As the lull dragged on and as the Rebels across the line began to withdraw to their trenches, General Grant returned to the field. Taking in the situation, he could see that the Rebel wave had crested and that Floyd had ordered a withdraw. Probably Grant believed that they were about to escape. He first ordered Generals Wallace and McClernand to retake their former positions on the Wynn’s Ferry Road. Then, riding west, he ordered General C.F. Smith, “All has failed on our right—you must take Fort Donelson.”
While Wallace and McClernand hemmed and hawed, Smith got right to work with his fresh troops in the waning light of day. He made quick work of the trenches to his front, left empty, but for a few battalions of Rebels armed with double-barrel shotguns. As they moved on, the Rebels were just returning to their trenches. While they could hold their ground, Smith’s brigade could not move forward. The returning Confederates counterattacked several times, but could not dislodge them.
On the right, General Wallace took command of three brigades and pushed forward, retaking most of the ground lost in the morning, littered with the dead and the dying. Wallace, however, could go no farther. As Smith advanced nearer to the fort itself, Wallace and the Union right would have to be content in simply retaking their position.
Across the trenches, Confederate Generals Floyd, Pillow and Buckner were again meeting to decide the fate of their army.1
- Though I don’t like to do it this way, this post used several sources, mostly secondary.

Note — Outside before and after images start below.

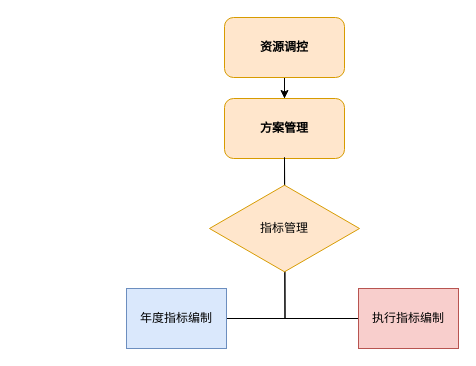
This is 资源调控.drawio from jetluo/jetluo.github.io, a draw.io file, before an edit. Source tidied: cells renumbered, new cells numbered last; positions are measured from the earlier drawing's top-left corner, leaving out a move shared by most shapes. Both pictures are drawn from the tidied source at 100%, with x=0, y=0 at pixel (126, 17).
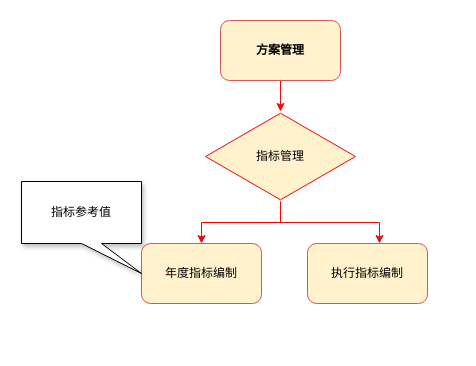
The same page after the edit.

Commit message (it also covers changes not shown here):
更新资源调控.drawio

Change to the diagram source:
```diff
@@
 <mxGraphModel>
   <root>
     <mxCell id="0" />
     <mxCell id="1" parent="0" />
-    <mxCell id="2" style="edgeStyle=orthogonalEdgeStyle;rounded=0;jettySize=auto;html=1;" parent="1" edge="1" source="3" target="4">
-      <mxGeometry relative="1" as="geometry" />
-    </mxCell>
-    <mxCell id="3" value="资源调控" style="rounded=1;whiteSpace=wrap;html=1;fillColor=#ffe6cc;strokeColor=#d79b00;fontStyle=1;" parent="1" vertex="1">
-      <mxGeometry x="98" width="120" height="60" as="geometry" />
-    </mxCell>
+    <mxCell id="10" style="edgeStyle=orthogonalEdgeStyle;rounded=0;jettySize=auto;html=1;strokeColor=light-dark(#f60909, #ededed);" parent="1" edge="1" source="4" target="9">
+      <mxGeometry relative="1" as="geometry" />
+    </mxCell>
-    <mxCell id="4" value="方案管理" style="whiteSpace=wrap;html=1;fillColor=#ffe6cc;strokeColor=#d79b00;rounded=1;fontStyle=1;" parent="1" vertex="1">
-      <mxGeometry x="98" y="81" width="120" height="60" as="geometry" />
+    <mxCell id="4" value="方案管理" style="whiteSpace=wrap;html=1;fillColor=#fff2cc;strokeColor=light-dark(#d65757, #6d5100);rounded=1;fontStyle=1;" parent="1" vertex="1">
+      <mxGeometry x="94" y="3" width="120" height="60" as="geometry" />
     </mxCell>
-    <mxCell id="5" style="edgeStyle=orthogonalEdgeStyle;sourcePerimeterSpacing=0;targetPerimeterSpacing=0;startArrow=none;endArrow=none;rounded=0;targetPortConstraint=eastwest;sourcePortConstraint=northsouth;curved=0;rounded=0;" parent="1" edge="1" target="7">
-      <mxGeometry relative="1" as="geometry">
-        <mxPoint x="158" y="140" as="sourcePoint" />
-      </mxGeometry>
-    </mxCell>
-    <mxCell id="6" style="edgeStyle=orthogonalEdgeStyle;sourcePerimeterSpacing=0;targetPerimeterSpacing=0;startArrow=none;endArrow=none;rounded=0;targetPortConstraint=eastwest;sourcePortConstraint=northsouth;curved=0;rounded=0;" parent="1" edge="1" target="8">
-      <mxGeometry relative="1" as="geometry">
-        <mxPoint x="158" y="140" as="sourcePoint" />
-      </mxGeometry>
-    </mxCell>
+    <mxCell id="11" style="edgeStyle=orthogonalEdgeStyle;rounded=0;jettySize=auto;html=1;strokeColor=light-dark(#e60f0f, #ededed);" parent="1" edge="1" source="9" target="8">
+      <mxGeometry relative="1" as="geometry">
+        <Array as="points">
+          <mxPoint x="154" y="205" />
+          <mxPoint x="253" y="205" />
+        </Array>
+      </mxGeometry>
+    </mxCell>
+    <mxCell id="12" style="edgeStyle=orthogonalEdgeStyle;rounded=0;jettySize=auto;html=1;strokeColor=#FF0000;" parent="1" edge="1" source="9" target="7">
+      <mxGeometry relative="1" as="geometry" />
+    </mxCell>
+    <mxCell id="9" value="指标管理" style="html=1;whiteSpace=wrap;shape=isoRectangle;fillColor=#fff2cc;strokeColor=#FF0000;" parent="1" vertex="1">
+      <mxGeometry x="79" y="94" width="150" height="90" as="geometry" />
+    </mxCell>
-    <mxCell id="7" value="年度指标编制" style="whiteSpace=wrap;html=1;align=center;verticalAlign=middle;fillColor=#dae8fc;strokeColor=#6c8ebf;" parent="1" vertex="1">
-      <mxGeometry y="271" width="100" height="60" as="geometry" />
+    <mxCell id="7" value="年度指标编制" style="rounded=1;whiteSpace=wrap;html=1;fillColor=#fff2cc;strokeColor=light-dark(#d65757, #6d5100);" parent="1" vertex="1">
+      <mxGeometry x="15" y="226" width="120" height="60" as="geometry" />
     </mxCell>
-    <mxCell id="8" value="执行指标编制" style="whiteSpace=wrap;html=1;align=center;verticalAlign=middle;fillColor=#f8cecc;strokeColor=#b85450;" parent="1" vertex="1">
-      <mxGeometry x="232" y="271" width="100" height="60" as="geometry" />
+    <mxCell id="8" value="执行指标编制" style="rounded=1;whiteSpace=wrap;html=1;fillColor=#fff2cc;strokeColor=light-dark(#d65757, #6d5100);" parent="1" vertex="1">
+      <mxGeometry x="181" y="226" width="120" height="60" as="geometry" />
     </mxCell>
-    <mxCell id="9" value="指标管理" style="html=1;whiteSpace=wrap;shape=isoRectangle;fillColor=#ffe6cc;strokeColor=#d79b00;" parent="1" vertex="1">
-      <mxGeometry x="83" y="166" width="150" height="90" as="geometry" />
-    </mxCell>
+    <mxCell id="13" value="指标参考值" style="shape=callout;whiteSpace=wrap;html=1;perimeter=calloutPerimeter;position2=1;shadow=1;" parent="1" vertex="1">
+      <mxGeometry x="-105" y="164" width="120" height="92" as="geometry" />
+    </mxCell>
   </root>
 </mxGraphModel>
```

Forts Henry and Donelson by Benjamin Franklin Cooling was used mostly, with Where the South Lost the War by Kendall D. Gott, used as well. Grant Rises in the West by Kenneth P. Williams provided a great overview of things happening with McClellan, Buell and Halleck, but I left no time to write about any of that. I hope you enjoyed the story of the battle anyway. [↩]